Today’s guest picture comes from my sister Susan. She came across this splendid display of onions in a local street.
We had a day here when there was hardly a moment when it wasn’t threatening to snow, but in the end, it never amounted to more than a few flakes at a time. Thanks to the brisk wind, many of the flakes passed our house going upwards.
Under the circumstances (wind chill of -5°C), a leisurely morning indoors seemed the best way to start the day. The first order of business was cutting the cheese into blocks and salting them lightly…
…and fortunately, the cheese had hardened up pretty well after a night of being squashed between two cutting boards. It spent the day in the fridge and we ventured to test drive a couple of squares on cream crackers in the evening. They tasted remarkably like cheese.
I notice that my food photography skills need working on. The cheese looked better in real life than it does in the picture.
Luckily, there were a good many birds about today, so I was able to spend a happy half hour looking out of the window at them. As I was spoiled for choice, I took too many pictures and I have put them into panels of four to ease the pain for readers with time pressures.
I saw the robin(s) many times….
…though I have to admit that I didn’t manage to get four good pictures of them so one of the robins is a dunnock.
Other birds appeared too.
I popped out into the garden to check on how cold it was out there and found that the snowdrops are still biding their time among new and old flowers….
…and another dunnock.
After we had had a warming cup of coffee, we dressed up warmly and headed out for a two mile walk. Bearing in mind that we have Canadian readers who go out for a walk when it is -30°, I don’t like to complain about having to walk here in a mere 1°C (with added wind chill), but it was a really cold day in the wind and even with gloves and a woolly hat on, I was none too warm. We did a ‘three bridges’, starting over the Duchess Bridge and going round the Castleholm.
I was a bit reluctant to take my gloves off to take pictures so I used the camera sparingly on a lichen that looked like a jigsaw puzzle and several trees that caught my eye.
As we got to the bottom of the Castleholm, the sharp eyed Mrs Tootlepedal spotted movement in a fir tree and I took several pictures of branches in an effort to capture a tiny goldcrest bobbing about among them. This was my best effort…
…but you have to look very closely to spot the birdie.
Of course as soon as we walked on, it came out into the open for a moment, but the light was the wrong way by this time.
They are lovely little birds with the finest of beaks.
I had more luck with another tree which had things that didn’t fly off on it. This was the key to my success.
As we crossed the Sawmill Brig, Mrs Tootlepedal spotted a buzzard in clear view. Before I could get my camera up and running, it flew off and hid in a series of trees with too many branches for the camera to look through. It is very annoying to be able to see a bird but not photograph it.

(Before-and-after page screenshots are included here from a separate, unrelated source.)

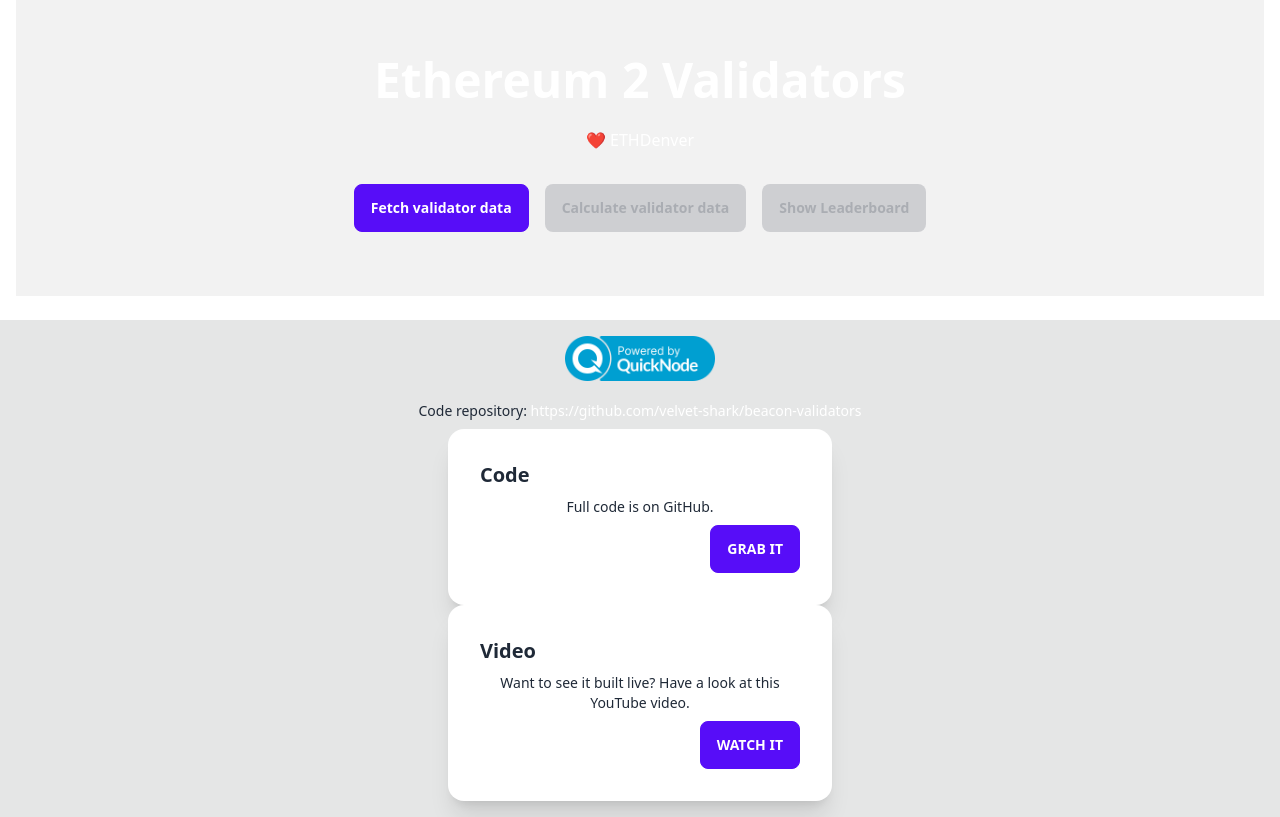
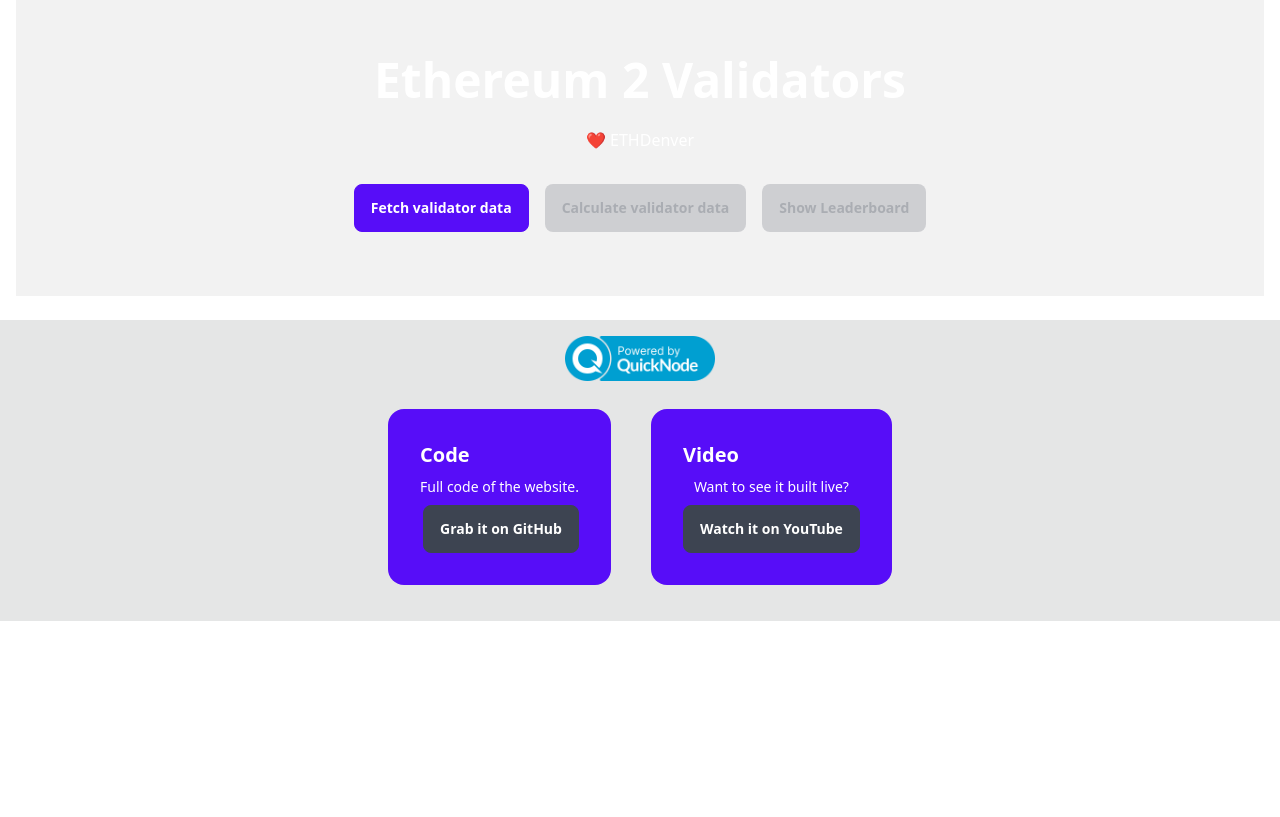
Before and after one commit to Biciok/beacon_validator, a Next.js app: page / in a window 1280 px wide. Built offline with nearby package versions, Linux system fonts and the light colour scheme.

Commit message:
Links in footer

```diff
--- a/pages/index.js
+++ b/pages/index.js
@@ -373,33 +373,22 @@ export default function Home() {
               <img src="powered-by-quicknode-blue.png" alt="QuickNode" width="150" />
             </a>
           </p>
-          <p className="mt-3">
-            Code repository:{" "}
-            <a
-              href="https://github.com/velvet-shark/beacon-validators"
-              target="_blank"
-              rel="noreferrer"
-              className="text-primary-content inline"
-            >
-              https://github.com/velvet-shark/beacon-validators
-            </a>
-          </p>
           <div>
-            <div className="card w-96 bg-base-100 shadow-xl">
+            <div className="card inline-block m-5 w-69 bg-primary text-primary-content">
               <div className="card-body">
                 <h2 className="card-title">Code</h2>
-                <p>Full code is on GitHub.</p>
+                <p>Full code of the website.</p>
                 <div className="card-actions justify-end">
-                  <button className="btn btn-primary">Grab it</button>
+                  <button className="btn normal-case">Grab it on GitHub</button>
                 </div>
               </div>
             </div>
-            <div className="card w-96 bg-base-100 shadow-xl">
+            <div className="card inline-block m-5 w-69 bg-primary text-primary-content">
               <div className="card-body">
                 <h2 className="card-title">Video</h2>
-                <p>Want to see it built live? Have a look at this YouTube video.</p>
+                <p>Want to see it built live?</p>
                 <div className="card-actions justify-end">
-                  <button className="btn btn-primary">Watch it</button>
+                  <button className="btn normal-case">Watch it on YouTube</button>
                 </div>
               </div>
             </div>
```
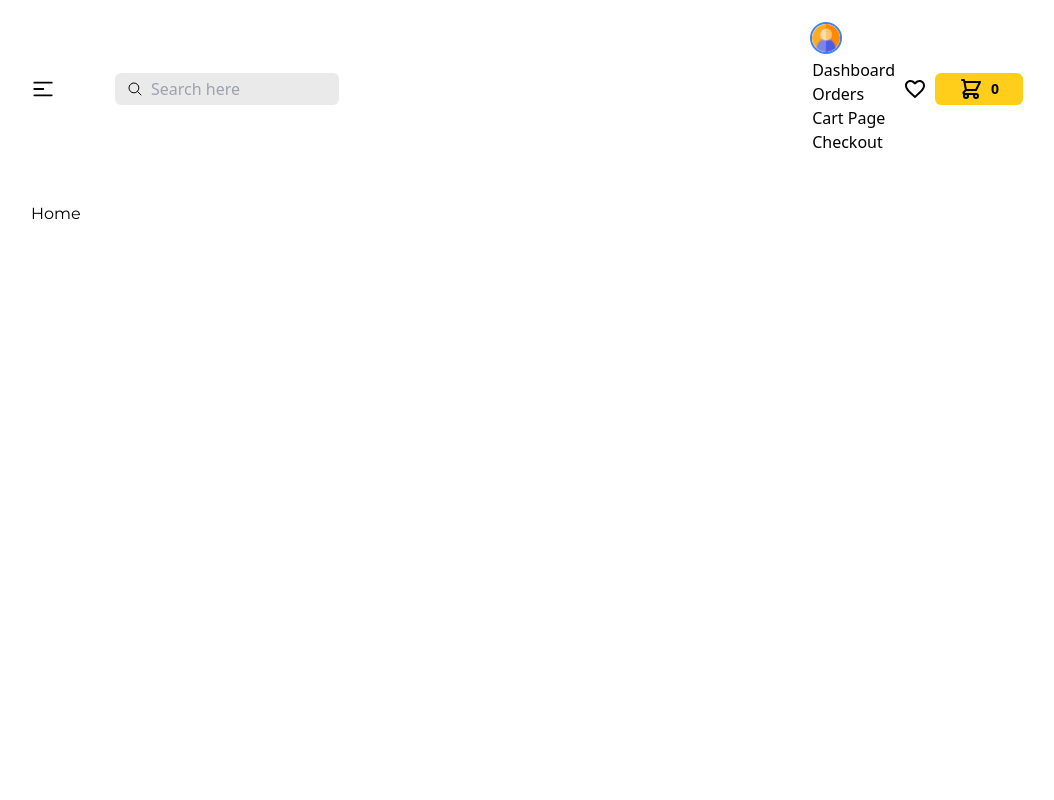
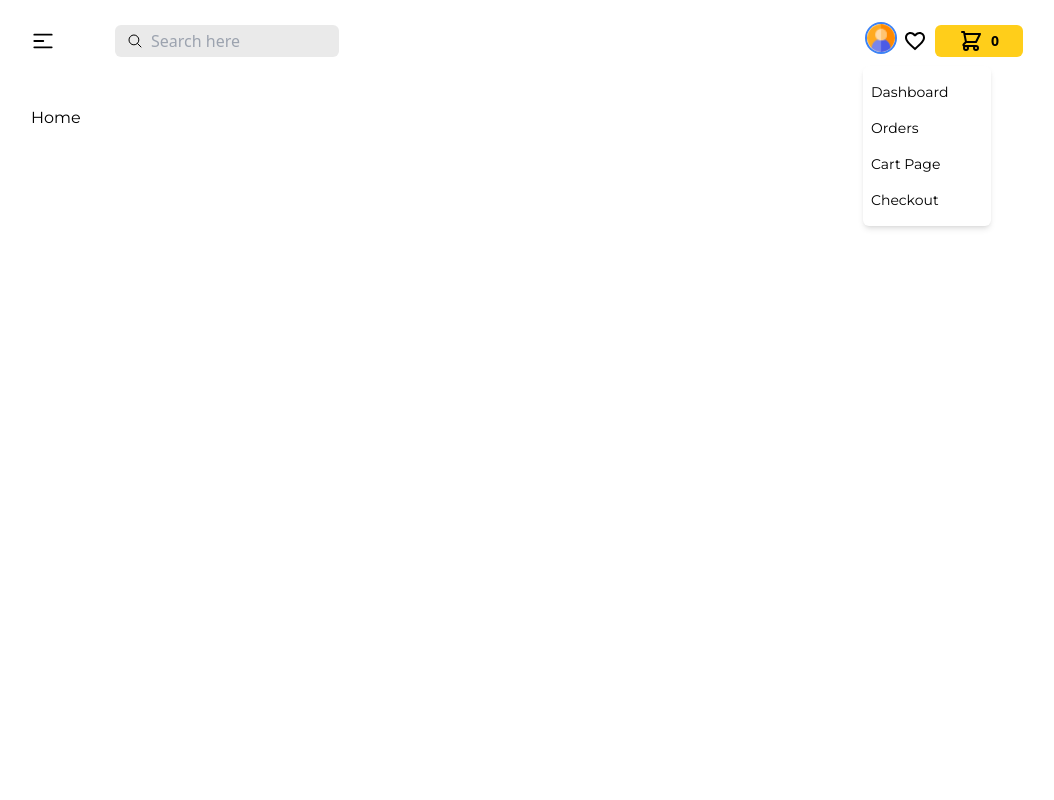
Before and after one commit to malikmoeeznawaz1/book-Store-Web-App, a React (Vite) app in the folder frontend/: page / in a window 1280 px wide. Both pictures are taken after a click on the button 993 px from the left and 38 px from the top of the page. Shown: the top 800 px of the page, without its empty margins (113-1167 px from the left). Built offline with nearby package versions, Linux system fonts and the light colour scheme.

Commit message:
navbar is done

```diff
--- a/frontend/src/components/Navbar.jsx
+++ b/frontend/src/components/Navbar.jsx
@@ -41,12 +41,12 @@ const Navbar = () => {
               </button>
               {
                 isDropdownOpen && (
-                  <div>
-                    <ul>
+                  <div className='absolute right-8 mt-2 bg-white shadow-md rounded-md z-40 w-32'>
+                    <ul className='py-2'>
                       {
                         Navigation.map((item)=>(
-                          <li key={item.name} >
-                            <Link to={item.href}>
+                          <li key={item.name} className='hover:bg-gray-100 px-2 py-2 text-sm font-primary'>
+                            <Link to={item.href} onClick={()=> setIsDropdownOpen(false)}>
                               {item.name}
                             </Link>
                           </li>
```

We kept an eye out for dippers as we went along the Kilngreen but saw only black headed gulls. They are beginning to get some black on their heads.
As we crossed the Town Bridge, Mrs Tootlepedal spotted a blue tit in a willow beside the river. When I looked for it, I saw a very different colour…
…and a zoom in showed that it was a bullfinch. There was a pair in the willow but once again, there were too many branches between me and them to get a good picture…
…and they flew off as I tried to find an angle that was twig free.
We finally came across a dipper in the Wauchope near the Kirk Brig but it took one look at me, moved along the rock, and dived under the water, never to be seen again.
It was certainly a good walk for bird spotting even if it was a pretty poor walk for bird pictures. Mustn’t grumble.
I was frozen when we got home. The magnolia at our front gate is looking keen but it might be a bit optimistic with a week of freezing nights to come.
We warmed up with some soup and then I had another look at the birds. There were still plenty around.
Jackdaws were strutting on the lawn…
…though one was keeping both feet on the ground.
Blackbirds were practising their hard stares.
…but they were not a patch on the greenfinches.
You can see some of our desultory snowflakes in the bottom right panel. That was about as hard as it snowed all day.
Two goldfinches made bookends on the feeder.
The best moment came when a wren arrived and guddled about on the ground in front of the feeder.
It was very fidgety and kept moving around so I thought that it was going to be another missed opportunity until it kindly stood on a flagstone for long enough for me to get a slightly better shot.
Then I had to put the camera down and go and get ready for the virtual choir practice with the Carlisle Community Choir. I really hope that we can get back to singing together by autumn, as with the best will in the world, zoom choir practices are not very fulfilling experiences.
It was dark by the time that we had finished, and the rest of the day wound down gently without any untoward activity. The cheese on crackers was the highlight.
As I have used a lot of panels today, I thought that the flying bird of the day ought to be a four panel effort too.